  15. It’s amazing how each and every one of your posts hits it right on the mark. You state the obvious in a way that makes me think, “Yeah, she’s right…” For two nights in a row I wasn’t picking up my cell phone, and boy should u see the texts I got “Are you engaged?” “What’s going on?” A person is allowed to breathe without picking up their phone. I’m scared to leave my house without my phone without being “accused”. And you’re right, any random phone calls I get from friends I haven’t heard from in a while, the first question I ask is “Are you getting engaged?” So I guess I’m guilty of engaging friends myself. The best is when I call one of my friends in the morning and ask them “What are you doing tonight?” and I hear the silence at the other end – as if they think the next words out of my mouth are going to be “…cuz I want to invite you to my lechaim”, but the words are usually “cuz I wanted to know if you want to go to a shiur with me” or the like.
    So yeah, you definitely hit it on the mark this time, but you seem to do that in every post. 🙂

  16. I think that we need to change the criteria for rating the accuracy of engagement predictors. Instead of looking at the percentage of engagements predicted, the reliability should be determined by the percentage of predictions corroborated. Some people seem to think they have it down to a science because they said “I told you so” to the last 15 engagements; but never mind the 473 false alarms…

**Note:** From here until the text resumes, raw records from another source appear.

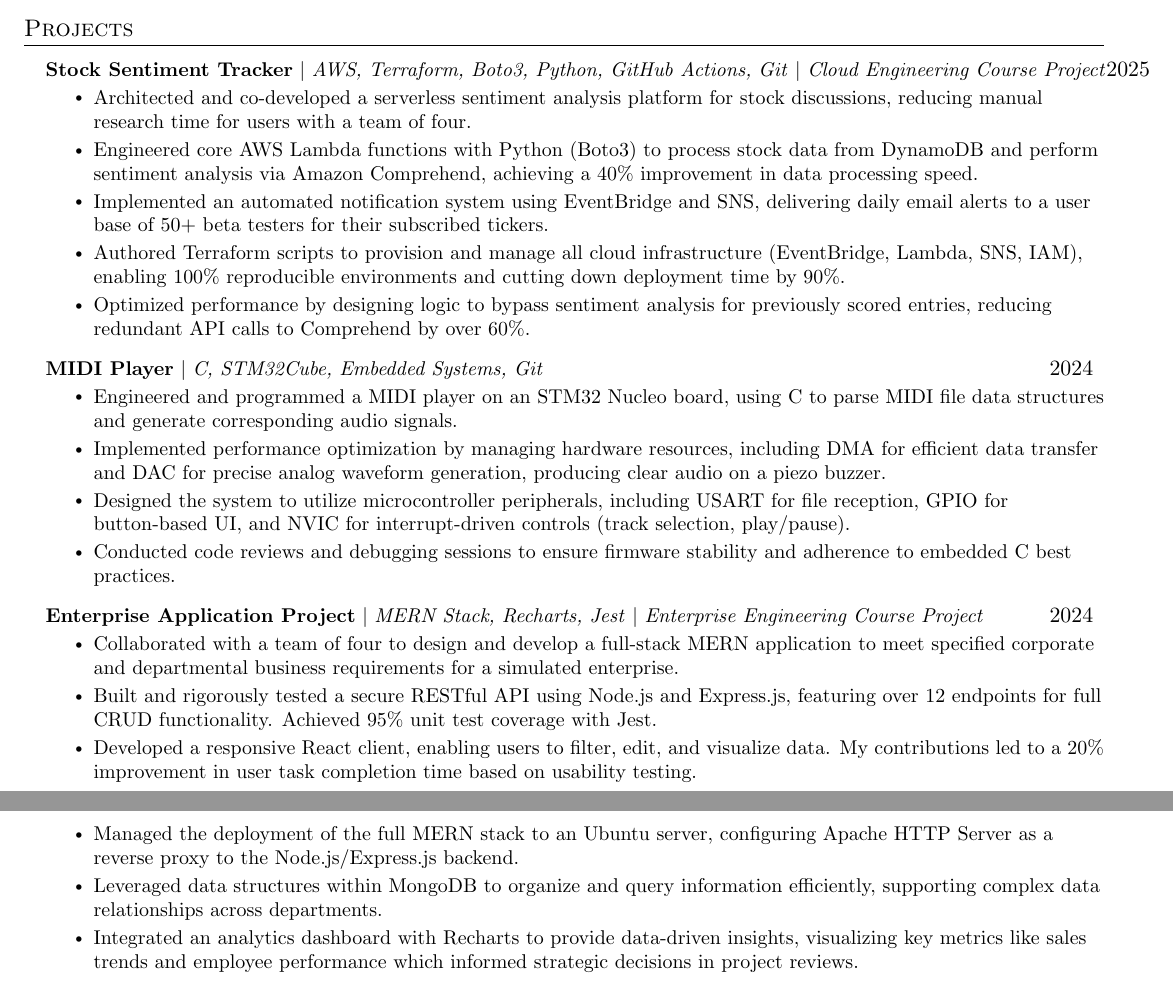
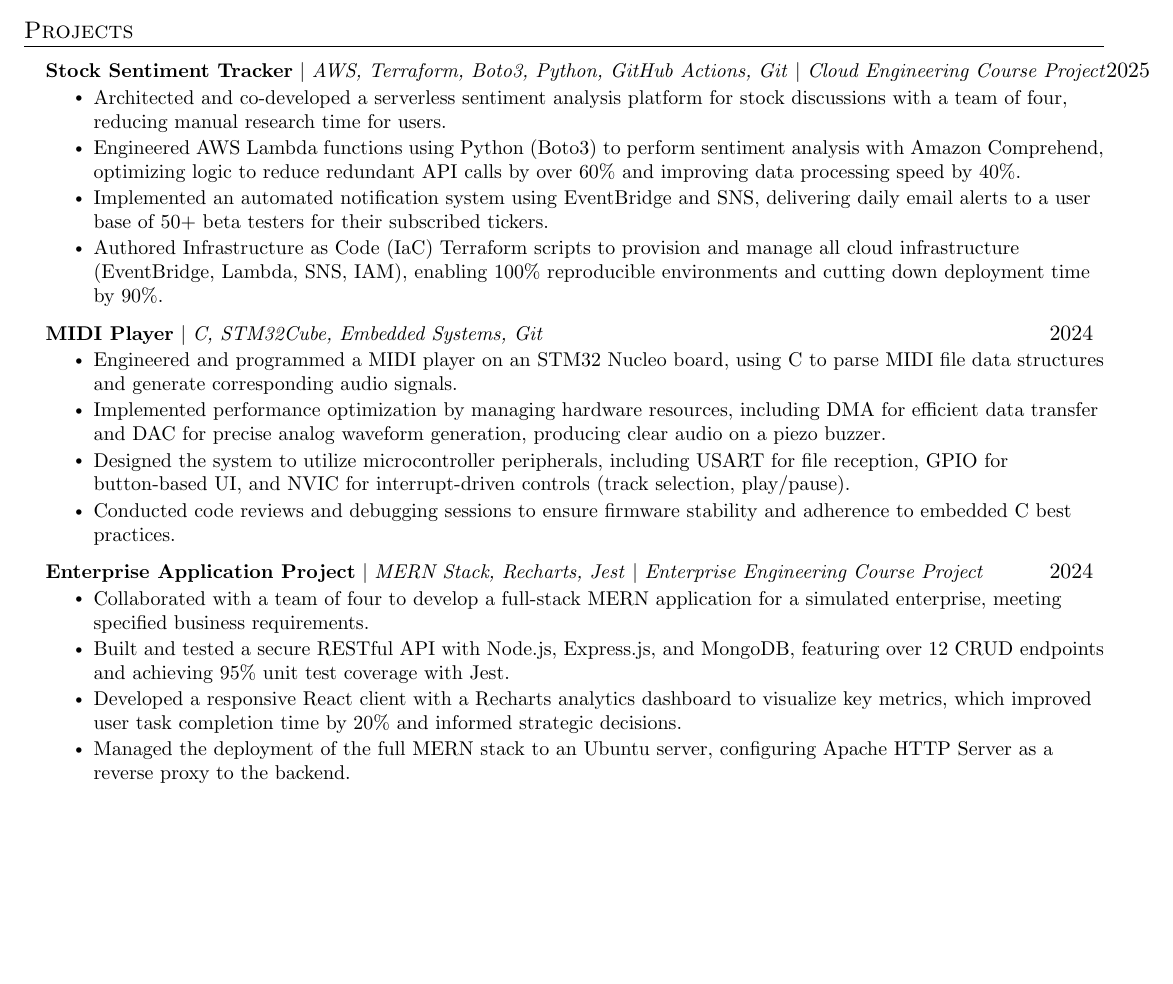
Before and after one commit to kvn8888/LaTeXResumes, a LaTeX document (IoT.tex): two parts of pages 1 and 2 of 2 before the commit and part of the page after it, the two joined at a grey line, cut so that both start at the same text, the shorter picture padded with empty space. Compiled offline with pdfLaTeX.

Commit message:
Refine project descriptions for clarity and detail, emphasizing Agile methodologies and Infrastructure as Code practices in cloud and full-stack projects.

```diff
--- a/IoT.tex
+++ b/IoT.tex
@@ -148,15 +148,14 @@
 \section{Projects}
     \resumeSubHeadingListStart
     \resumeProjectHeading
-        {\textbf{Stock Sentiment Tracker} $|$ \emph{AWS, Terraform, Boto3, Python, GitHub Actions, Git} $|$ \emph{Cloud Engineering Course Project}}{2025}
-        \resumeItemListStart
-          \resumeItem{Architected and co-developed a serverless sentiment analysis platform for stock discussions, reducing manual research time for users with a team of four.}
-          \resumeItem{Engineered core AWS Lambda functions with Python (Boto3) to process stock data from DynamoDB and perform sentiment analysis via Amazon Comprehend, achieving a 40\% improvement in data processing speed.}
-          \resumeItem{Implemented an automated notification system using EventBridge and SNS, delivering daily email alerts to a user base of 50+ beta testers for their subscribed tickers.}
-          \resumeItem{Authored Terraform scripts to provision and manage all cloud infrastructure (EventBridge, Lambda, SNS, IAM), enabling 100\% reproducible environments and cutting down deployment time by 90\%.}
-          \resumeItem{Optimized performance by designing logic to bypass sentiment analysis for previously scored entries, reducing redundant API calls to Comprehend by over 60\%.}
-        \resumeItemListEnd
-      \resumeProjectHeading
+    {\textbf{Stock Sentiment Tracker} $|$ \emph{AWS, Terraform, Boto3, Python, GitHub Actions, Git} $|$ \emph{Cloud Engineering Course Project}}{2025}
+    \resumeItemListStart
+        \resumeItem{Architected and co-developed a serverless sentiment analysis platform for stock discussions with a team of four, reducing manual research time for users.}
+        \resumeItem{Engineered AWS Lambda functions using Python (Boto3) to perform sentiment analysis with Amazon Comprehend, optimizing logic to reduce redundant API calls by over 60\% and improving data processing speed by 40\%.}
+        \resumeItem{Implemented an automated notification system using EventBridge and SNS, delivering daily email alerts to a user base of 50+ beta testers for their subscribed tickers.}
+        \resumeItem{Authored Infrastructure as Code (IaC) Terraform scripts to provision and manage all cloud infrastructure (EventBridge, Lambda, SNS, IAM), enabling 100\% reproducible environments and cutting down deployment time by 90\%.}
+    \resumeItemListEnd
+  \resumeProjectHeading
           {\textbf{MIDI Player} $|$ \emph{C, STM32Cube, Embedded Systems, Git}}{2024}
           \resumeItemListStart
             \resumeItem{Engineered and programmed a MIDI player on an STM32 Nucleo board, using C to parse MIDI file data structures and generate corresponding audio signals.}
@@ -167,12 +166,10 @@
       \resumeProjectHeading
           {\textbf{Enterprise Application Project} $|$ \emph{MERN Stack, Recharts, Jest} $|$ \emph{Enterprise Engineering Course Project}}{2024}
           \resumeItemListStart
-            \resumeItem{Collaborated with a team of four to design and develop a full-stack MERN application to meet specified corporate and departmental business requirements for a simulated enterprise.}
-            \resumeItem{Built and rigorously tested a secure RESTful API using Node.js and Express.js, featuring over 12 endpoints for full CRUD functionality. Achieved 95\% unit test coverage with Jest.}
-            \resumeItem{Developed a responsive React client, enabling users to filter, edit, and visualize data. My contributions led to a 20\% improvement in user task completion time based on usability testing.}
-            \resumeItem{Managed the deployment of the full MERN stack to an Ubuntu server, configuring Apache HTTP Server as a reverse proxy to the Node.js/Express.js backend.}
-            \resumeItem{Leveraged data structures within MongoDB to organize and query information efficiently, supporting complex data relationships across departments.}
-            \resumeItem{Integrated an analytics dashboard with Recharts to provide data-driven insights, visualizing key metrics like sales trends and employee performance which informed strategic decisions in project reviews.}
+            \resumeItem{Collaborated with a team of four to develop a full-stack MERN application for a simulated enterprise, meeting specified business requirements.}
+            \resumeItem{Built and tested a secure RESTful API with Node.js, Express.js, and MongoDB, featuring over 12 CRUD endpoints and achieving 95\% unit test coverage with Jest.}
+            \resumeItem{Developed a responsive React client with a Recharts analytics dashboard to visualize key metrics, which improved user task completion time by 20\% and informed strategic decisions.}
+            \resumeItem{Managed the deployment of the full MERN stack to an Ubuntu server, configuring Apache HTTP Server as a reverse proxy to the backend.}
           \resumeItemListEnd
       \resumeSubHeadingListEnd
 
```
Also changed, not shown: cloud.tex (+1 -1 lines), fullstack.tex (+2 -2 lines).
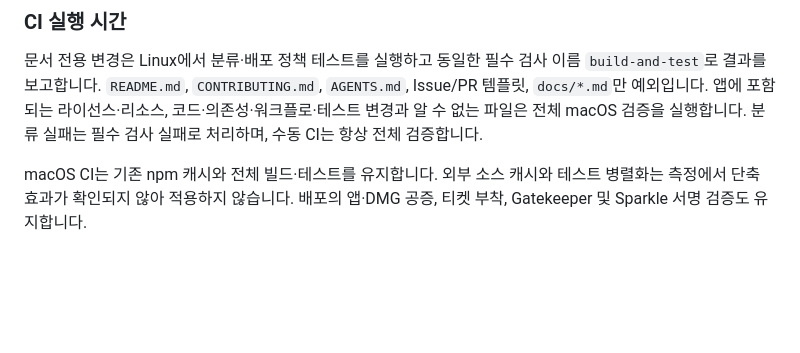
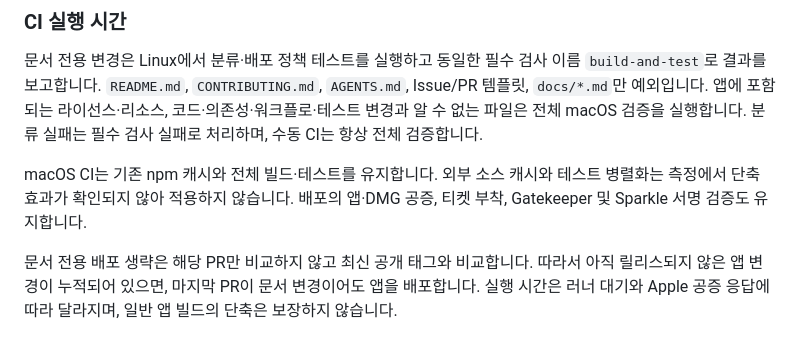
Before and after one commit to jihyukboin/super-docs, a Markdown page: CONTRIBUTING.md, the part around the change. GitHub-like rendering; blank space fills up the shorter version.

Commit message:
Clarify cumulative release scope and timing limits

```diff
--- a/CONTRIBUTING.md
+++ b/CONTRIBUTING.md
@@ -84,3 +84,5 @@ Apple CloudKit 연결 오류(68)는 티켓 부착 때 제한적으로 재시도
 문서 전용 변경은 Linux에서 분류·배포 정책 테스트를 실행하고 동일한 필수 검사 이름 `build-and-test`로 결과를 보고합니다. `README.md`, `CONTRIBUTING.md`, `AGENTS.md`, Issue/PR 템플릿, `docs/*.md`만 예외입니다. 앱에 포함되는 라이선스·리소스, 코드·의존성·워크플로·테스트 변경과 알 수 없는 파일은 전체 macOS 검증을 실행합니다. 분류 실패는 필수 검사 실패로 처리하며, 수동 CI는 항상 전체 검증합니다.
 
 macOS CI는 기존 npm 캐시와 전체 빌드·테스트를 유지합니다. 외부 소스 캐시와 테스트 병렬화는 측정에서 단축 효과가 확인되지 않아 적용하지 않습니다. 배포의 앱·DMG 공증, 티켓 부착, Gatekeeper 및 Sparkle 서명 검증도 유지합니다.
+
+문서 전용 배포 생략은 해당 PR만 비교하지 않고 최신 공개 태그와 비교합니다. 따라서 아직 릴리스되지 않은 앱 변경이 누적되어 있으면, 마지막 PR이 문서 변경이어도 앱을 배포합니다. 실행 시간은 러너 대기와 Apple 공증 응답에 따라 달라지며, 일반 앱 빌드의 단축은 보장하지 않습니다.
```
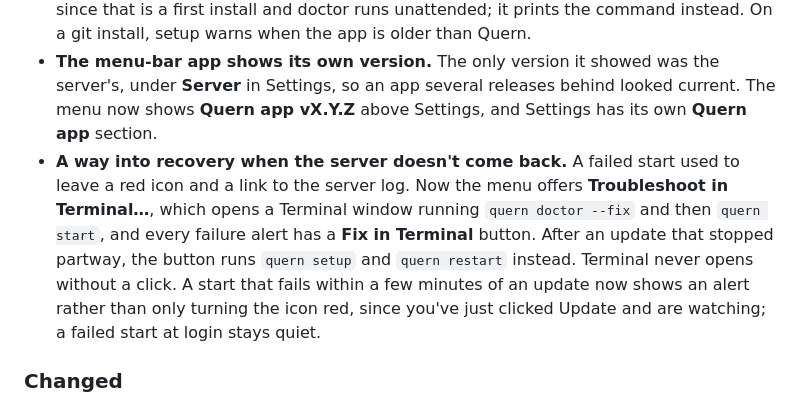
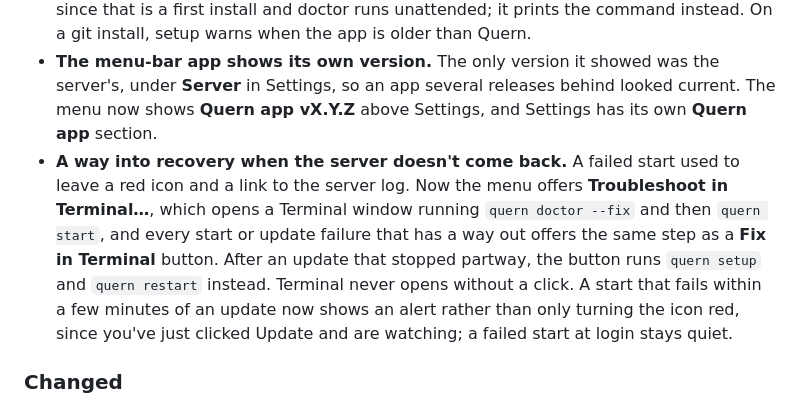
Before and after one commit to quern-dev/quern, a Markdown page: CHANGELOG.md, the part around the change. Rendered like a GitHub page.

Commit message:
Match the changelog to what the recovery button actually covers

```diff
--- a/CHANGELOG.md
+++ b/CHANGELOG.md
@@ -14,7 +14,7 @@ and this project adheres to [Semantic Versioning](https://semver.org/spec/v2.0.0
 ### Added
 - **`quern menubar status`, `quern menubar open` and `quern menubar install`.** A git install never got a new menu-bar app from `quern update`, and the only way to install one was a script inside the clone that nothing mentioned. Once the app was quit, getting it back meant knowing where its bundle lives. `install` fetches the signed app matching your Quern, verifies it the way setup does, replaces the old one and starts it; it leaves an app of the current version alone unless you pass `--force`, so a build of your own survives. `open` starts the app and leaves a running one alone. `status` shows the installed version and whether it's running. `quern doctor` now reports the app too, and `quern doctor --fix` reinstalls one that is stale or damaged — it won't install an app that was never there, since that is a first install and doctor runs unattended; it prints the command instead. On a git install, setup warns when the app is older than Quern.
 - **The menu-bar app shows its own version.** The only version it showed was the server's, under **Server** in Settings, so an app several releases behind looked current. The menu now shows **Quern app vX.Y.Z** above Settings, and Settings has its own **Quern app** section.
-- **A way into recovery when the server doesn't come back.** A failed start used to leave a red icon and a link to the server log. Now the menu offers **Troubleshoot in Terminal…**, which opens a Terminal window running `quern doctor --fix` and then `quern start`, and every failure alert has a **Fix in Terminal** button. After an update that stopped partway, the button runs `quern setup` and `quern restart` instead. Terminal never opens without a click. A start that fails within a few minutes of an update now shows an alert rather than only turning the icon red, since you've just clicked Update and are watching; a failed start at login stays quiet.
+- **A way into recovery when the server doesn't come back.** A failed start used to leave a red icon and a link to the server log. Now the menu offers **Troubleshoot in Terminal…**, which opens a Terminal window running `quern doctor --fix` and then `quern start`, and every start or update failure that has a way out offers the same step as a **Fix in Terminal** button. After an update that stopped partway, the button runs `quern setup` and `quern restart` instead. Terminal never opens without a click. A start that fails within a few minutes of an update now shows an alert rather than only turning the icon red, since you've just clicked Update and are watching; a failed start at login stays quiet.
 
 ### Changed
 - **On a git install, the menu bar updates in Terminal.** A git update rebuilds the MCP wrapper with npm, and an app launched from the Dock or at login can't see a Node installed with fnm, nvm, Volta, asdf or mise, because those are set up in your shell's startup files. It also has nowhere to show a git credential prompt. So on a git install the menu offers **Update in Terminal…**, which opens a Terminal window running `quern update`. Release installs keep **Restart to Update**, which needs nothing from your shell. Settings now shows which install you have, and the menu-bar guide explains how to switch a git install to a release install. The menu's **Documentation** item and the Settings button also opened a page that doesn't exist; both now open the installation guide.
```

  17. On the bracelet “tradition” . . . I would venture to say it is less than 15 years old. I take that date based on my own observation of siblings and friends. I don’t recall anyone from my age group and older getting the bracelet. But my husband’s younger brother did give a bracelet to his kallah, though I think that was just before they became engaged. I would guess that the bracelet extended from the fact that some Chassidim would not give a ring before the wedding but were still expected to present something. The fact that the bracelet does not need to be sized is another advantage. And this way, the kallah has everything covered — a bracelet, then an engagement ring, and a pearl necklace at the wedding. We almost forget about the wedding band. 😉

  18. Ezzie, you are way younger than my husband’s brother, so the bracelet was probably been fairly well established by the time you met Serach.

  19. 1. a diamond engagement bracelet before the “official” engagement
    2. a diamond engagement ring at the time of the “official” engagement
    3. a gold wedding band under the chuppah/wedding canopy
    4. a pearl necklace on the wedding day

    Does anyone have any money left for tzedaka/charity?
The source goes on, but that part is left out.